Murray Rust also notes that text mining is a major tool in data review. and the important role it plays in validating science. A key requirement of the new RCUK policy is that peer reviewed research papers, resulting from Council funded research must include a statement on how the underlying research materials such as data, samples or models can be accessed. This requirement has been included with the specific aim of making the work funded by the Research Councils more open, and so more accountable, both to other scientists and to the wider public. This supports recommendations made in the recent Royal Society report on Science as an Open Enterprise to improve the conduct of science, respond to changing public expectations and political culture and to enable researchers to maximise the impact of their research.
Whilst the requirement for a statement does not imply that the supporting data etc must always be Open Access, researchers must be clear about what supporting information can be made available, and how this can be accessed. Researchers will also need to be equally clear about what it is not possible to make available including the reasons why. For example, it is often not possible to make data relating to human subjects openly available because of issues relating to consent and confidentiality.
Implementing this requirement will be the responsibility of both researchers and their host institutions. Researchers will need to think about openness as they plan and undertake research. Institutions will need to develop an open data culture, and the necessary infrastructure and skills to support this.
Institutional and subject repositories are expected to form a key element of that infrastructure by providing a secure, and accessible, home for the data, models and other information underlying a research paper. They will not be suitable for all material, for example physical samples, however, they can provide a primary repository for a lot of the material, and by holding copies of the associated papers, provide the linkages between the paper and the underlying materials. This is also one of the recommendations of the Finch report Accessibility, sustainability, excellence: how to expand access to research publications. By doing so, institutional and subject repositories, containing ‘green’ and ‘gold’ materials can be an essential facilitator of text and data mining. By supporting both gold and green open access, the Research Councils ensure further opportunities for repositories to develop this role.

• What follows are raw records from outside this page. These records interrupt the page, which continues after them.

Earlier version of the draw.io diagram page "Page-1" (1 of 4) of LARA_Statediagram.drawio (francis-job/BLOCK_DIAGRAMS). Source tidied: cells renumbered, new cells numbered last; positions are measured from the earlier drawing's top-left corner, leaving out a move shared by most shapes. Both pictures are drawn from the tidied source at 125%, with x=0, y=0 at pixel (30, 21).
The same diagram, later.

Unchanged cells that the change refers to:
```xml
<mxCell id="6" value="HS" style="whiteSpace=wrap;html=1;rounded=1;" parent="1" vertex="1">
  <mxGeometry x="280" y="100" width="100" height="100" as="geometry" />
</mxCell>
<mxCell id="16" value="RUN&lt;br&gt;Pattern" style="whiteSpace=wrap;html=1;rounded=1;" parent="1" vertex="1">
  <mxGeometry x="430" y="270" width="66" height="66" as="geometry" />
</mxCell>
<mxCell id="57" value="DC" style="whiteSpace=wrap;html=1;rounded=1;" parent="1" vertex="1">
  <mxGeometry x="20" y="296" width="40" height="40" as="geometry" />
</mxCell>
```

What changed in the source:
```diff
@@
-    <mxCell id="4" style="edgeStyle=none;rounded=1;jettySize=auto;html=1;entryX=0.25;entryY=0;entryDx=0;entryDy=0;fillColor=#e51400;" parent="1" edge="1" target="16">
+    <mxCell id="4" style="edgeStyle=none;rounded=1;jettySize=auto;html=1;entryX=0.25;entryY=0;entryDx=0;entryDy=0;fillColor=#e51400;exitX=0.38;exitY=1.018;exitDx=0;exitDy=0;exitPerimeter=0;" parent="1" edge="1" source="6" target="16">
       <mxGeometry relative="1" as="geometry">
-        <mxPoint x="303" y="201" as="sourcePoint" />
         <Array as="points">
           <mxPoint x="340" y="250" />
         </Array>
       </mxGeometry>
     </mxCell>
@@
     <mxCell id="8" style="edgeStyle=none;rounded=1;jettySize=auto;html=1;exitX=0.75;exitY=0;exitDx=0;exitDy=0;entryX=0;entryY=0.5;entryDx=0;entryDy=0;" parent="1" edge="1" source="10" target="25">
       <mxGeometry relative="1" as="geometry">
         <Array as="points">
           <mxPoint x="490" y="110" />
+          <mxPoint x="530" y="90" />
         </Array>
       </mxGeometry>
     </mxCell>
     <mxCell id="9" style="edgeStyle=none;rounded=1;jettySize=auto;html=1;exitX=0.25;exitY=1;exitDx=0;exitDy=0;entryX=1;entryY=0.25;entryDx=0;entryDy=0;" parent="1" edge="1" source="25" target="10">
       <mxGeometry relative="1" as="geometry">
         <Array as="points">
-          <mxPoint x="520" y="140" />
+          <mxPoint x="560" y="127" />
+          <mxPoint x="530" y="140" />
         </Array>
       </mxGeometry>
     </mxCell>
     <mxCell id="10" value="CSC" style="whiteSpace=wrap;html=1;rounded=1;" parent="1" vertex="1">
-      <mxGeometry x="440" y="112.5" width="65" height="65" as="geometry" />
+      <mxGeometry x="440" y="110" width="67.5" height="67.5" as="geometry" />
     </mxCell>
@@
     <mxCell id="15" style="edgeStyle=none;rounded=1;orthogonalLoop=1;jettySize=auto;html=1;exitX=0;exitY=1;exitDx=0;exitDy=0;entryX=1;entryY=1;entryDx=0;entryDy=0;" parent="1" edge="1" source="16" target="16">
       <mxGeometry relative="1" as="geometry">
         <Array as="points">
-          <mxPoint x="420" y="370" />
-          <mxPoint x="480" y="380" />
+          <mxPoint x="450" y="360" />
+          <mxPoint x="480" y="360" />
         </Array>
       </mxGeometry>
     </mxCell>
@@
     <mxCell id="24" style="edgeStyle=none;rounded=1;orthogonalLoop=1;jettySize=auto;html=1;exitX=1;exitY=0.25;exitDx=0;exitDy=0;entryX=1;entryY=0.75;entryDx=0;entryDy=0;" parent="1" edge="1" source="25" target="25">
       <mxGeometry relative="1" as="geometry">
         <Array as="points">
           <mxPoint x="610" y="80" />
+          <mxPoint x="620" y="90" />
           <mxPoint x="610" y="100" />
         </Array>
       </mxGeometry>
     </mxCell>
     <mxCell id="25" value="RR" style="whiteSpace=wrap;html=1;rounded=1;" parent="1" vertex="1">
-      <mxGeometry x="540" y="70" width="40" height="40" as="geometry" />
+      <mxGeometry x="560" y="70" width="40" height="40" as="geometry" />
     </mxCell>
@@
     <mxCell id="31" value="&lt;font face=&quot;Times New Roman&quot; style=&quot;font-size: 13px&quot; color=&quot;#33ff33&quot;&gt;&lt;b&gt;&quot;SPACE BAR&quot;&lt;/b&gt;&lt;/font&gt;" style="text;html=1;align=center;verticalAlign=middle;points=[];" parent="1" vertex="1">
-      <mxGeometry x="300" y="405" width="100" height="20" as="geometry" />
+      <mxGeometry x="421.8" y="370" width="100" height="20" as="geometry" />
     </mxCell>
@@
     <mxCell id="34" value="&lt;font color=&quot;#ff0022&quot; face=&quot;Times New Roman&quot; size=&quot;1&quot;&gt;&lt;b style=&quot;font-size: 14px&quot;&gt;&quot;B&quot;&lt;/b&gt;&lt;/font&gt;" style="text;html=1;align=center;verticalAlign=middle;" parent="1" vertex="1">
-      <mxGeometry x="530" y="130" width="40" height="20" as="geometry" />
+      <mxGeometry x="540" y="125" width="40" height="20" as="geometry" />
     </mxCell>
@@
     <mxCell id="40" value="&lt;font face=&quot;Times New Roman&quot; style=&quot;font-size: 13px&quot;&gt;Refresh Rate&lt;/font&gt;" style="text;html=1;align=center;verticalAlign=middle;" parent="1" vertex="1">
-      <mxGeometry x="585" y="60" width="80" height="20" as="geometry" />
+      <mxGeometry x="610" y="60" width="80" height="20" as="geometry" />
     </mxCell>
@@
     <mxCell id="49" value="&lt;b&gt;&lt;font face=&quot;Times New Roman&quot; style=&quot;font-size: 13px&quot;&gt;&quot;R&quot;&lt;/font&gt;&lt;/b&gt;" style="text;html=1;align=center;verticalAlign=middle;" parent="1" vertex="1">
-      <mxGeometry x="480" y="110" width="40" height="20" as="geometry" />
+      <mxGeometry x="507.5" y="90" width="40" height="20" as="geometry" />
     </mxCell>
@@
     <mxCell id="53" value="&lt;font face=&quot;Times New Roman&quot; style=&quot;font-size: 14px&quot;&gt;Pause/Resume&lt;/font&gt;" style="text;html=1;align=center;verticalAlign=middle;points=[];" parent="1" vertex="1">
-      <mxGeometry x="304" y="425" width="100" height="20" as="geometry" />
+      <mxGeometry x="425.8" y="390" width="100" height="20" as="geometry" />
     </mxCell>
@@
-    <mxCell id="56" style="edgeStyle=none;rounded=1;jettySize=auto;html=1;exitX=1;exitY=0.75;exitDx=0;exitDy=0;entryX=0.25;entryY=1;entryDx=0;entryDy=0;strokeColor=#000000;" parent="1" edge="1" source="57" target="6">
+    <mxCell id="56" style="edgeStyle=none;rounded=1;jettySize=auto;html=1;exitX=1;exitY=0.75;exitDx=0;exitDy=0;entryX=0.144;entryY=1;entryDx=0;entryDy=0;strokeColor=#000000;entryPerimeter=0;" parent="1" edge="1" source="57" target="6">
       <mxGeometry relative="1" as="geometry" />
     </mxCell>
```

Launching the new policy is not an end to the work that the Research Councils have been engaged in since launching their first joint statement on open access in 2005. We are, in conversation with researchers and institutions, in the process of developing the operational details of the policy and will share the details as quickly as they become available. This is a fast moving area of research policy which, as major funders of research in the UK, we have a duty to ensure provides the best possible opportunity to the UK research base.